Just 13 years old at the time, Zelaya memorized his mother’s phone number in Texas and boarded the train through Mexico that has ferried thousands of Central American immigrants on similar journeys over the years. He saw children raped, he said, and a man who fell from atop the hurtling train to his death. When he made it to the Rio Grande, he swam across alone and fell asleep in some bushes, where the Border Patrol found him.
Zelaya went on to graduate from high school and Texas A&M, and is now staying in the country under President Obama’s Deferred Action for Childhood Arrivals program.
“I understand what they’re going through,” he said of his decision to come help the newest arrivals. “I understand the journey, what it is to be in a detention center and what they can have if they’re reunited” with families, he said. “I know our country is grappling with this. If we send them back, they’re being sent back to death.”
Ofelia De Los Santos, a native of nearby Edinburg who is coordinating volunteers, said she can’t help but think of her 18-year-old grandson.
“He’s never had to run for his life, to be thirsty or hungry,” she said, her voice catching as she removed her glasses. “You go home and think: What would I do if my children were being recruited by those gangs?

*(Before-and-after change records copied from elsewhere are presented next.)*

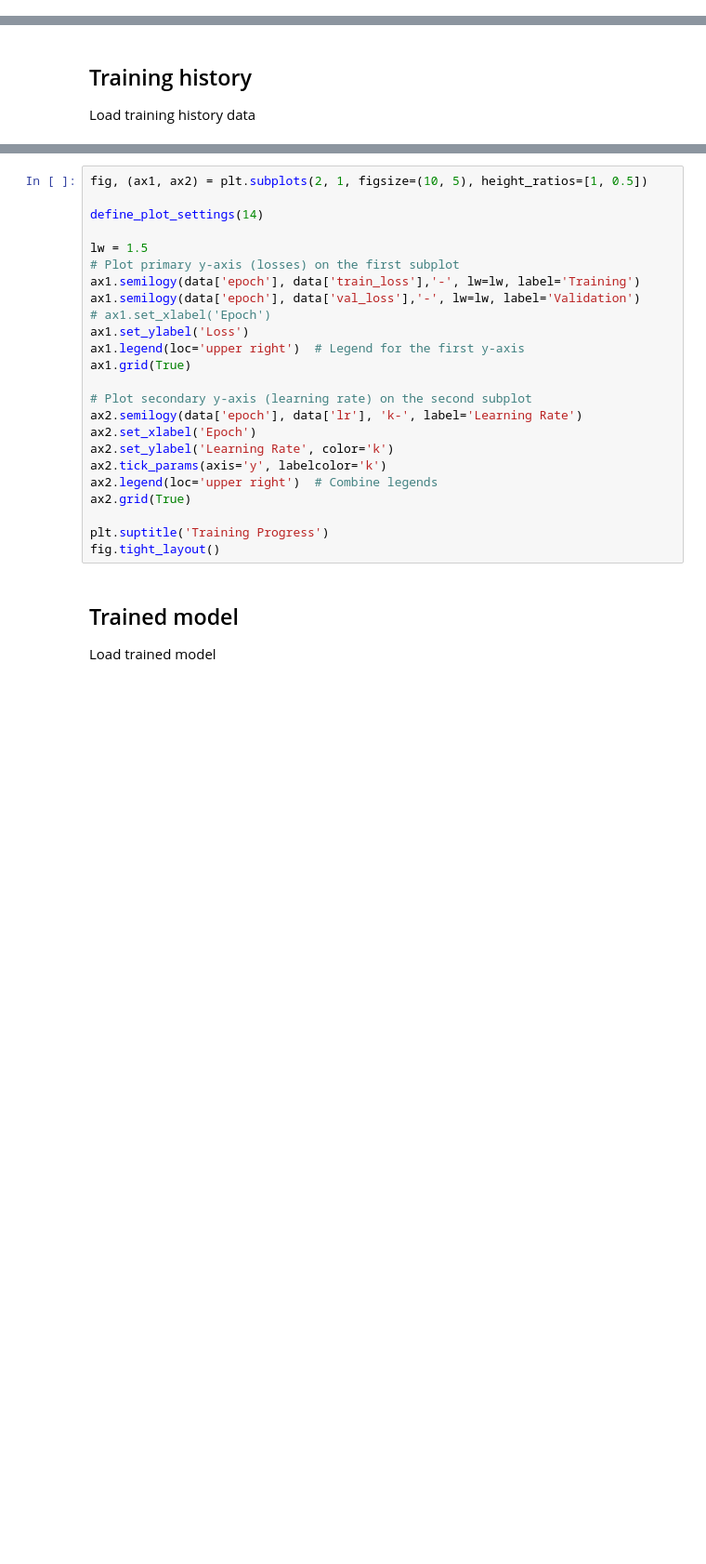
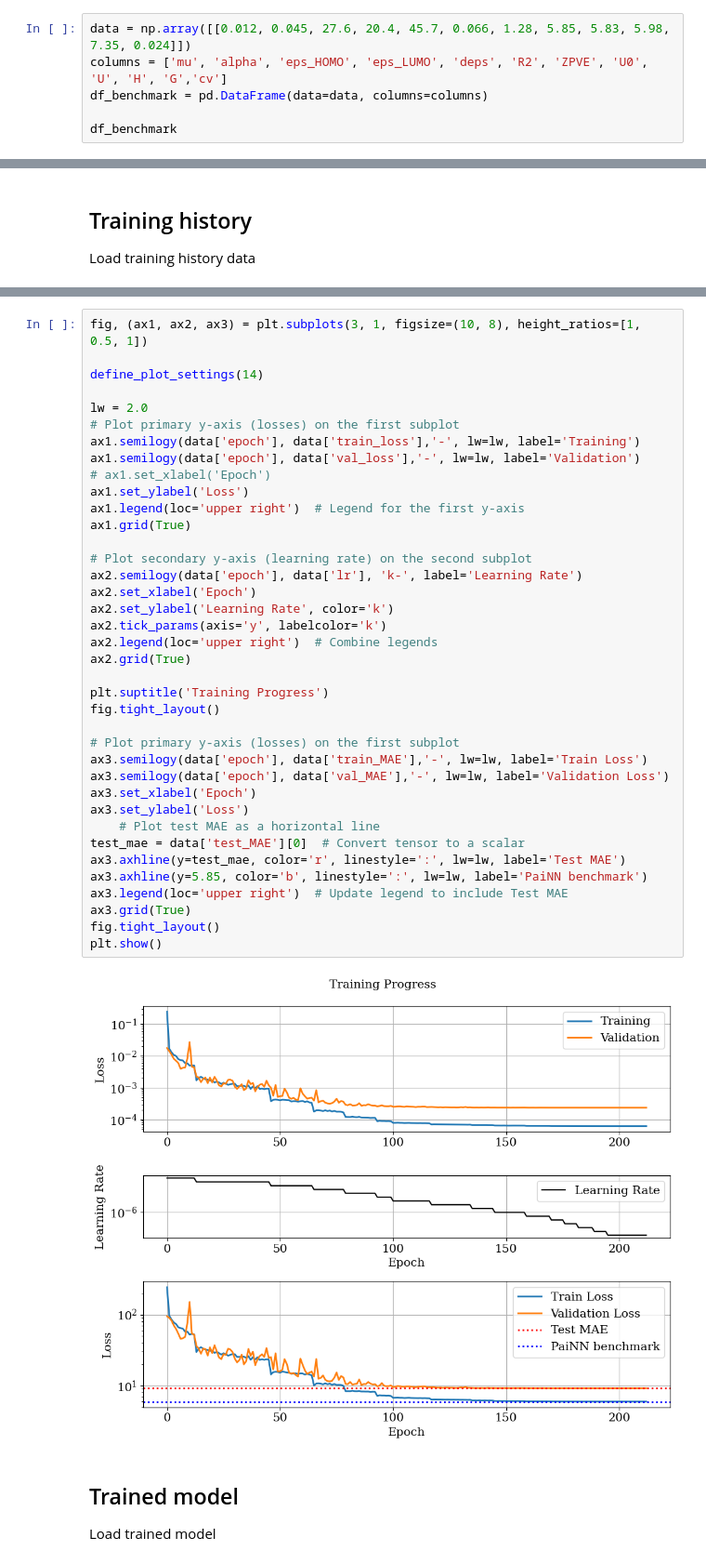
Before and after one commit to MarkusTHolm/DeepLearning_PAINN, a Jupyter notebook: examples/dataplotter.ipynb, the cells around one changed output, grey strips where cells are left out. Shown at 93% size. Drawn from its saved outputs; the diff is of its cells as text; blank space fills up the shorter version.

```diff
--- a/examples/dataplotter.ipynb
+++ b/examples/dataplotter.ipynb
@@ -14,0 +21,6 @@ Error:
+# %%
+data = np.array([[0.012, 0.045, 27.6, 20.4, 45.7, 0.066, 1.28, 5.85, 5.83, 5.98, 7.35, 0.024]])
+columns = ['mu', 'alpha', 'eps_HOMO', 'eps_LUMO', 'deps', 'R2', 'ZPVE', 'U0', 'U', 'H', 'G','cv']
+df_benchmark = pd.DataFrame(data=data, columns=columns)
+
+df_benchmark
@@ -29,27 +50,43 @@ for key in data:
 # %%
-fig, (ax1, ax2) = plt.subplots(2, 1, figsize=(10, 5), height_ratios=[1, 0.5])
+fig, (ax1, ax2, ax3) = plt.subplots(3, 1, figsize=(10, 8), height_ratios=[1, 0.5, 1])
 
 define_plot_settings(14)
 
-lw = 1.5
+lw = 2.0
 # Plot primary y-axis (losses) on the first subplot
 ax1.semilogy(data['epoch'], data['train_loss'],'-', lw=lw, label='Training')
 ax1.semilogy(data['epoch'], data['val_loss'],'-', lw=lw, label='Validation')
 # ax1.set_xlabel('Epoch')
 ax1.set_ylabel('Loss')
 ax1.legend(loc='upper right')  # Legend for the first y-axis
 ax1.grid(True)
 
 # Plot secondary y-axis (learning rate) on the second subplot
 ax2.semilogy(data['epoch'], data['lr'], 'k-', label='Learning Rate')
 ax2.set_xlabel('Epoch')
 ax2.set_ylabel('Learning Rate', color='k')
 ax2.tick_params(axis='y', labelcolor='k')
 ax2.legend(loc='upper right')  # Combine legends
 ax2.grid(True)
 
 plt.suptitle('Training Progress')
 fig.tight_layout()
+
+# Plot primary y-axis (losses) on the first subplot
+ax3.semilogy(data['epoch'], data['train_MAE'],'-', lw=lw, label='Train Loss')
+ax3.semilogy(data['epoch'], data['val_MAE'],'-', lw=lw, label='Validation Loss')
+ax3.set_xlabel('Epoch')
+ax3.set_ylabel('Loss')
+    # Plot test MAE as a horizontal line
+test_mae = data['test_MAE'][0]  # Convert tensor to a scalar
+ax3.axhline(y=test_mae, color='r', linestyle=':', lw=lw, label='Test MAE')
+ax3.axhline(y=5.85, color='b', linestyle=':', lw=lw, label='PaiNN benchmark')
+ax3.legend(loc='upper right')  # Update legend to include Test MAE
+ax3.grid(True)
+fig.tight_layout()
+plt.show()
+# %% [output]
+[figure, added]
 # %% [markdown]
 ## Trained model
 
```
Also changed, not shown: parts of 7 cells of this notebook, 7 other files.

Would I sell my house and send my children north?”
In the early days of the relief effort, volunteers were walking families from the bus station at all hours, mothers leading children by the hand through a series of back alleys where drifters lurked and broken glass glittered underfoot. Those with longer layovers they took into their homes, providing food and a place to rest.
Now the process is more formal. Arrivals are announced by loudspeaker and ushered through.

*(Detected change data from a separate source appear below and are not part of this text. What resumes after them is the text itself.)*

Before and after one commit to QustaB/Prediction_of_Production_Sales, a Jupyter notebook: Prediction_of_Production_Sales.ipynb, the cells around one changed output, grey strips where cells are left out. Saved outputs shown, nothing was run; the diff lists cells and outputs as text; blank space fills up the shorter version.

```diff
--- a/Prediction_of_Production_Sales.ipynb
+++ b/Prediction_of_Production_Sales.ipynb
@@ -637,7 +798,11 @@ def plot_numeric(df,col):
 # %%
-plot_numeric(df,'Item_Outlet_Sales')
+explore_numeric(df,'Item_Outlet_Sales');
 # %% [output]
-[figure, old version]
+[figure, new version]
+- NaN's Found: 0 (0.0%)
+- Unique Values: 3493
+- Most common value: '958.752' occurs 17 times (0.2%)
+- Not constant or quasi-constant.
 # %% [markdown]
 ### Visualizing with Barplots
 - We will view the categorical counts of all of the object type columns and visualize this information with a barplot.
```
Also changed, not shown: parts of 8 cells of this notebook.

“Who’s my volunteer with this family?” called out Hermi Forshage, handling intake last week at a table marked “Catholic Charities Disaster Response.”
Forshage, 54, was working with a Guatemalan mother and her teenage son, reviewing their immigration paperwork and bus itinerary to Mobile, Ala.
“They’re very, very scared,” she told the volunteers before handing them off. “They don’t speak Spanish. She knows ‘si’ very well, though, right?” Forshage said.
The woman, who spoke an indigenous language, nodded. “Si.”
They shared a fragile smile. The woman looked relieved.
“She likes to cry,” Forshage said. “She’s already made me cry once.”
A volunteer named Sandy in a red San Antonio Spurs cap moved the pair to pick new outfits from the dozens of folding tables stacked with clothes, toiletries and other supplies, sorted by age, sex and size.
A new pair took their place in front of Forshage — this time a Salvadoran father and his small daughter, clutching a stuffed purple hedgehog labeled “Kiss me.”
Forshage brightened. “How old are you?” she asked.
The girl held up three fingers.
“This is hard,” Forshage sighed, reviewing the pair’s bus tickets to Indiana and handing them a sign that read, “Please help me, I do not speak English, what bus do I need to take?”
Some of the new arrivals have been pregnant women; a few were women who gave birth after crossing and showed up with babies in their arms.
Carmen Garza, 46, a mother of four from nearby Mission, said some skeptical friends had asked why the immigrants kept coming, and whether they carried diseases. She said she tried not to judge the immigrants. She grew up just over the border in Mexico, where she has relatives and her husband still works.
“Who are we to judge them? We’ve led a privileged life,” she said.
Forshage said she had stayed in touch with some of those she has helped.
“I talk to them and reassure them that the worst is over. Of course, when they go before the judge for deportation proceedings, who knows?” she said. “But will they ever show up?”
She is touched by the immigrants’ stories, she said, but also pained. Parents tell her about extortion by smugglers, about children kidnapped with guns to their heads, about youngsters who fell ill and almost died during the journey.
Still, she said, she planned to keep volunteering.
“If my neighbor is in trouble, I help my neighbor,” she said. “And these people are our neighbors.”